Geoff Kabush (Maxxis) winning - a familiar sight at the NMBS races

Geoff Kabush (Maxxis) winning - a familiar sight at the NMBS races (Image credit: Dave McElwaine/

By Sue George

With the demise of the National Mountain Bike Series (NMBS) held annually in the United States, North American mountain bikers were left wondering 'What's next?'. Going into the 2009 season, Team Sho-Air's Scott Tedro has stepped up to lead an effort to create a new national-level series: the US Cup. What remains to be seen is if Tedro and other advocates for the series can muster enough sponsorship to support the series. Although the members of the cycling industry have voiced general support for the new US Cup, sponsorship dollars have been slow to materialize.

The proposed US Cup would include races in Fontana, Laguna Seca and Los Olivos, California; Fountain Hills, Arizona; Angel Fire, New Mexico; Windham, New York; and Mt. Snow, Vermont, many of which were popular NMBS venues. Nearly all of the races, running from late March through early August, would award UCI points.
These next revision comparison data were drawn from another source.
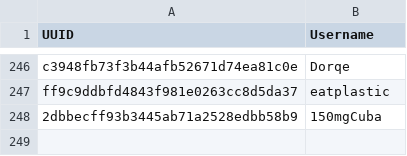
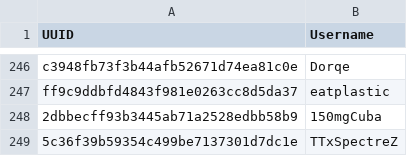
Before and after one commit to Knattekalle/Hypixel_Player_Stats_Website, a CSV file: FC_and_FTC_usernames_2025_04_30.csv, drawn as a sheet; only a part is shown, gaps mark what is left out.

Commit message:
Update FC_and_FTC_usernames_2025_04_30.csv

```diff
--- a/FC_and_FTC_usernames_2025_04_30.csv
+++ b/FC_and_FTC_usernames_2025_04_30.csv
@@ -248 +248,2 @@ ff9c9ddbfd4843f981e0263cc8d5da37,eatplastic
 2dbbecff93b3445ab71a2528edbb58b9,150mgCuba
+5c36f39b59354c499be7137301d7dc1e,TTxSpectreZ
```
Furthermore, the series would pay equal prize money to elite men and women and aim to provide a "very rewarding" experience for amateur racers.
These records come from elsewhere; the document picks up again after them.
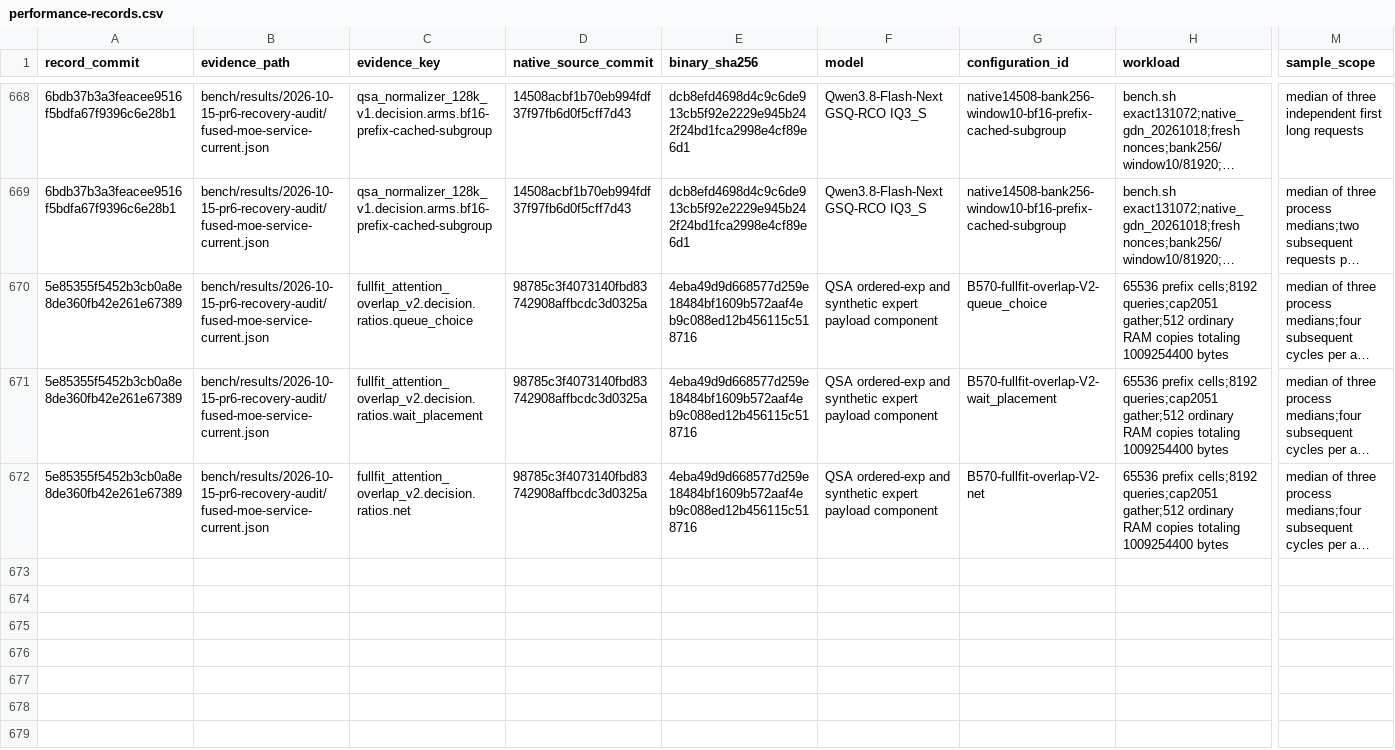
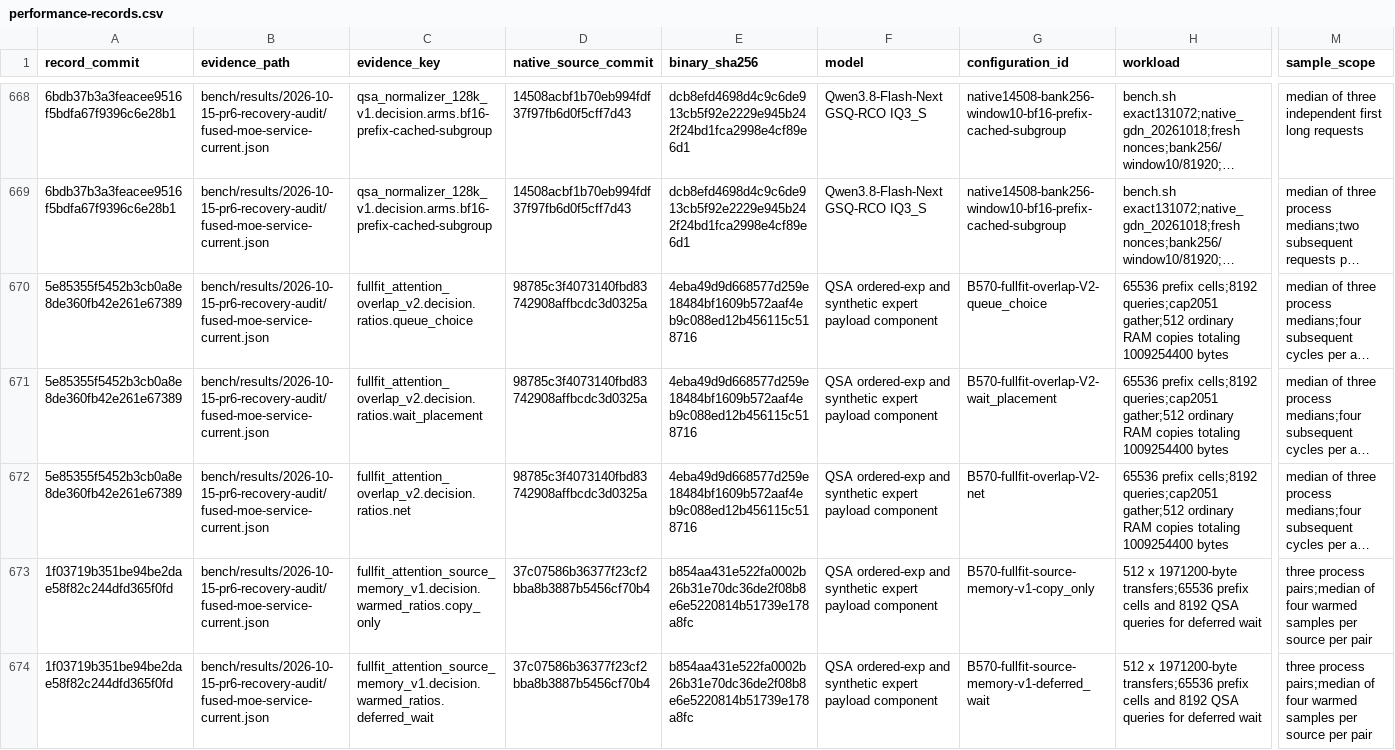
Before and after one commit to yqYo1/Strata, a CSV file: bench/performance-records.csv, drawn as a sheet; only a part is shown, gaps mark what is left out; long unchanged cells end in …; rows hold the shown columns only; the diff names each change by its address in the sheet, - before the commit and + after, or states it on an @@ line.

Commit message:
Record repeatability of host USM versus ordinary RAM

```diff
--- a/bench/performance-records.csv
+++ b/bench/performance-records.csv
+row 673: 1f03719b351be94be2dae58f82c244dfd365f0fd | bench/results/2026-10-15-pr6-recovery-audit/fused-moe-service-current.json | fullfit_attention_source_memory_v1.decision.warmed_ratios.copy_only | 37c07586b36377f23cf2bba8b3887b5456cf70b4 | b854aa431e522fa0002b26b31e70dc36de2f08b8e6e5220814b51739e178a8fc | QSA ordered-exp and synthetic expert payload component | B570-fullfit-source-memory-v1-copy_only | 512 x 1971200-byte transfers;65536 prefix cells and 8192 QSA queries for deferred wait | three process pairs;median of four warmed samples per source per pair
+row 674: 1f03719b351be94be2dae58f82c244dfd365f0fd | bench/results/2026-10-15-pr6-recovery-audit/fused-moe-service-current.json | fullfit_attention_source_memory_v1.decision.warmed_ratios.deferred_wait | 37c07586b36377f23cf2bba8b3887b5456cf70b4 | b854aa431e522fa0002b26b31e70dc36de2f08b8e6e5220814b51739e178a8fc | QSA ordered-exp and synthetic expert payload component | B570-fullfit-source-memory-v1-deferred_wait | 512 x 1971200-byte transfers;65536 prefix cells and 8192 QSA queries for deferred wait | three process pairs;median of four warmed samples per source per pair
```
Also changed, not shown: 1 other file.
Sponsorship woes

When Tedro put out the full series proposal and an initial call for sponsorship to monetarily support the new national-level series, a deafening silence followed.

"It is like beating my head against the wall. We are far away from our goal," said Tedro to Cyclingnews in early September. "Although everyone seems to want the series, not enough are stepping up."

Creating a series to replace the NMBS came with some baggage. Reading recent conversations on public forums, it's clear the NMBS has had its problems. In its later days, it seems not to have served the amateur racers as well as in past days, and many categories showed poor attendance at some venues.

"For the first 30 days [after proposing the US Cup], everyone could only say what was wrong with the NMBS," Tedro said. He wanted to move forward, taking what worked from the NMBS, discarding what didn't, and mixing in his own ideas.

After countless hours on the phone to industry players, Tedro won over Specialized, the first manufacturer to step up and sponsor the series. The company later increased is commitment and will now be the title sponsor of the series.

"It's great that Scott picked up the ball and worked to put together this series," said Ben Capron of Specialized to Cyclingnews. "We're really excited about the potential to build more momentum for domestic mountain bike racing. We think the series might be the vehicle to do just that.

"Our primary goal for being involved is to help support a series that can inspire people to come out and race and to give a platform for the best domestic and even international riders to compete."

Yet, Specialized's support alone wasn't enough to cover the budget for the series and Tedro continues to troll for additional sponsors.

Tedro hasn't given up hope. He extended his deadline for acquiring sponsorship from September 19 to October 3, after Interbike, a trade show where he is busy recruiting this week. Thus far, Hayes, Gary Fisher, Trek, ESI Grips are on board at various levels.

Now more optimistic that the series will go forward in one form or another, he admitted that he may have to scale down some of his ideas for the first year as the series becomes more established.

"It's at enough of a level of commitment level that I think we can pull it off," said Tedro earlier this week.

Read the complete feature and see the proposed US Cup Schedule.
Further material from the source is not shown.